    • Post your selection & get approval. If you’re doing a book that’s not on the list, it’s a good idea to clear it with me first. You can do that either by posting to the Commons or by email.
    • Acquire your books. Of course, once you select your book, you need to get a copy to read. You may purchase the book either new or online from Amazon or a similar online bookseller, buy them at a local book store, or get a copy from a library — whatever works for you.
    • Read the book. These books are generally what are called “trade books”: books written for popular audiences. They are not intended as heavily foot noted, pure academic treatises (although the Sen book can be a bit stiff). Nonetheless they are definitely college-level material. They were written to be very readable. Most of them contain lots of stories and personal anecdotes.
    • Make some posts to the Commons as you read. Let us know what you’re discovering. Or, you can use the Commons to float the beginning of your idea/connection past the rest of us.
  3. Formulate/Refine your topic by finding a current article/essay/story/blog post on the Web.  Be sure to save the link to the page, you’ll need it.  Think about the relationship between what you read in the book and what’s discussed in the article you found. By “current” I mean relevant to us in recent years.  It doesn’t have to be dated 2015, but it should be something that’s contemporary and important to us now.
  4. Familiarize yourself how to create a new page and edit it in WordPress. To do that, go to How to Create Your Book Project Page In WordPress. (part of Unit 7 assignments).   It’s actually easier than creating a document in Word. If you have questions, need help, or wondering how to do something, email me or post on the Commons.
  5. Do some additional research about the book, the topic, or the aricle. Go on the Web and do some searching using the book title, the author, or some key ideas from the book. In particular, look for what others are saying about the book and the ideas in the book. What do critics say? Who else agrees with the author? What is controversial about what the author said in the book?
  6. Think about your review first – do a draft first. Then edit your draft. I When you first create your page (review) you should “Save Draft”.  That means it won’t be public yet and you can come back later and edit. If you email me, I will review your draft and give you some feedback. Don’t be afraid to ask.

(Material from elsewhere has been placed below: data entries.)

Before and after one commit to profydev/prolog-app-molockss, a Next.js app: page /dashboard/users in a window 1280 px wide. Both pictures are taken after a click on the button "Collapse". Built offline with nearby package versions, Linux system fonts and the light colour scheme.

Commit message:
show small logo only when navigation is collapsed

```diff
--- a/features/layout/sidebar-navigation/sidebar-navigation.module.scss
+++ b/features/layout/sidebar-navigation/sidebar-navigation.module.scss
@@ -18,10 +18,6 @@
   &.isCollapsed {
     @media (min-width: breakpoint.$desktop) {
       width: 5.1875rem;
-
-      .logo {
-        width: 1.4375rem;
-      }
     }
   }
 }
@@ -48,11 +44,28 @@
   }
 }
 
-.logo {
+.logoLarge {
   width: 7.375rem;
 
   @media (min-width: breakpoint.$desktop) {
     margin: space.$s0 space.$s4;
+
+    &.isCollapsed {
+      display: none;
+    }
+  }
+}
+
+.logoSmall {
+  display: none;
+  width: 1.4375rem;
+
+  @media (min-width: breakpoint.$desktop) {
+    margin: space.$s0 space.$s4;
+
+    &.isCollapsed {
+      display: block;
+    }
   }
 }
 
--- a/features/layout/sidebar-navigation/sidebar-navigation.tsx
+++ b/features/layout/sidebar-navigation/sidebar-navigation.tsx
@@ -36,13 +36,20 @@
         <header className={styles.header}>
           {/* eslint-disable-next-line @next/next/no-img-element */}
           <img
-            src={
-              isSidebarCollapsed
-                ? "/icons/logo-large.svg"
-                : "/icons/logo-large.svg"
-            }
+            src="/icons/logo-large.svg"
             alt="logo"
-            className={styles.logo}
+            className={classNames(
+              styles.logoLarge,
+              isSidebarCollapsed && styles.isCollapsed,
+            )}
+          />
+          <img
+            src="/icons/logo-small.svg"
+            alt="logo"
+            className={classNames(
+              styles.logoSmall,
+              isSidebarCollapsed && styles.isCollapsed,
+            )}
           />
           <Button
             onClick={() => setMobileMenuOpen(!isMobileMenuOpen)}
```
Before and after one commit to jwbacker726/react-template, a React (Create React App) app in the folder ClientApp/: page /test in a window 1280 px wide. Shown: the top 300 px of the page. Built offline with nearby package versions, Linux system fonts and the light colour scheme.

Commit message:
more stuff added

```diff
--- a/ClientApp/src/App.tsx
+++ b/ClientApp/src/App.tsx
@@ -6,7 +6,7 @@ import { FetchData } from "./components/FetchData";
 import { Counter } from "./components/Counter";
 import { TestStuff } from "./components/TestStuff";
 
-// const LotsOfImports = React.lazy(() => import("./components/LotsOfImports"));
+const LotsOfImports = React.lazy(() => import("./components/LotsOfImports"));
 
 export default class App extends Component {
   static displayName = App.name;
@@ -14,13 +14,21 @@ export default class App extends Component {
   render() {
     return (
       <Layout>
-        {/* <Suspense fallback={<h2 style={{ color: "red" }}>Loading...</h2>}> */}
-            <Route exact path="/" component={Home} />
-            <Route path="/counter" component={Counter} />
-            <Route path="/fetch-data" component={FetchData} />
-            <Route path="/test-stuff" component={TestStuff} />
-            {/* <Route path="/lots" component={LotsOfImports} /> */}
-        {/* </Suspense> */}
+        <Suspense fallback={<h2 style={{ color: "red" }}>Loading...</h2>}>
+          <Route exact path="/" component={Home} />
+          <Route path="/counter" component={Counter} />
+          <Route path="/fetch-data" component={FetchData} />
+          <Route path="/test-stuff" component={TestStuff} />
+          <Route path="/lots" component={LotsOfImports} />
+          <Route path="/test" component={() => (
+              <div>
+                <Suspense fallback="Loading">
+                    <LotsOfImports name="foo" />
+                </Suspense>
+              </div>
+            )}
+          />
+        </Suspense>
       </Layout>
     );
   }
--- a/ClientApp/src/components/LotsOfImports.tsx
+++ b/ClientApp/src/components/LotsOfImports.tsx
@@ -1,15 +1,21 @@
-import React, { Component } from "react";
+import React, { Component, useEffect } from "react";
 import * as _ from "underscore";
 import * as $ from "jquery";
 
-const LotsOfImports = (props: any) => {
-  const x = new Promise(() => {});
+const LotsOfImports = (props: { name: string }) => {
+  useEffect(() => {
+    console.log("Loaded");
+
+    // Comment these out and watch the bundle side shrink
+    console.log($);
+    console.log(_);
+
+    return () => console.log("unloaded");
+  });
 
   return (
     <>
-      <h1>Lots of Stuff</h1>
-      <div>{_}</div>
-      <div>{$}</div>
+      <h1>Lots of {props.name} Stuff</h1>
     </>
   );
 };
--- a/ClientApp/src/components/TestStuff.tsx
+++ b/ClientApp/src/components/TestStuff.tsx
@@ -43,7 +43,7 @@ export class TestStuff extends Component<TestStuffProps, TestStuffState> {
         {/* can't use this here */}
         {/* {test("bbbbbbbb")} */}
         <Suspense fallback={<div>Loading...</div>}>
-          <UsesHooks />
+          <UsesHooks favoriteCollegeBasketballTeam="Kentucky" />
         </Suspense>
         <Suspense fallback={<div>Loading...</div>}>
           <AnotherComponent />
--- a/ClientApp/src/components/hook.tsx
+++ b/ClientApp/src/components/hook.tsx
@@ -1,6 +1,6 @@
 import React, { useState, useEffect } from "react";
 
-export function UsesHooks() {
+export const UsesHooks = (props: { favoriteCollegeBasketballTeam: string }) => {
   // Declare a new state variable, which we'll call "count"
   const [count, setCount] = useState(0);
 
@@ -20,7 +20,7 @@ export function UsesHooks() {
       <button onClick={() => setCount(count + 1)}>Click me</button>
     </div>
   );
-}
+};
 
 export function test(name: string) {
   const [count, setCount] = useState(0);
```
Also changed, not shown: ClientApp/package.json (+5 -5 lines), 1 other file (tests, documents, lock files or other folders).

  7. “Publish” the site. When you are ready, go into the edit page and click “publish”.
     Due dates for Publishing your Book Project at the end of Unit 7.  See the course schedule for the exact date.
  8. Write and Submit a Multiple Choice Question:  You need to write an original multiple choice question that could be easily answered if someone had read your book review.  You need to submit it using the Book Project Multiple Choice Question Form. There’s a very good chance that your question will end up as part of the quiz for Unit 8, so write it accordingly.  Try to strike a balance between not being trivial and not being obscure. The idea is to make sure someone read and absorbed the key ideas you were trying to communicate.
  9. Read your fellow students’ reviews. In Unit 8, you will take a quiz where the questions are based on these student book reviews.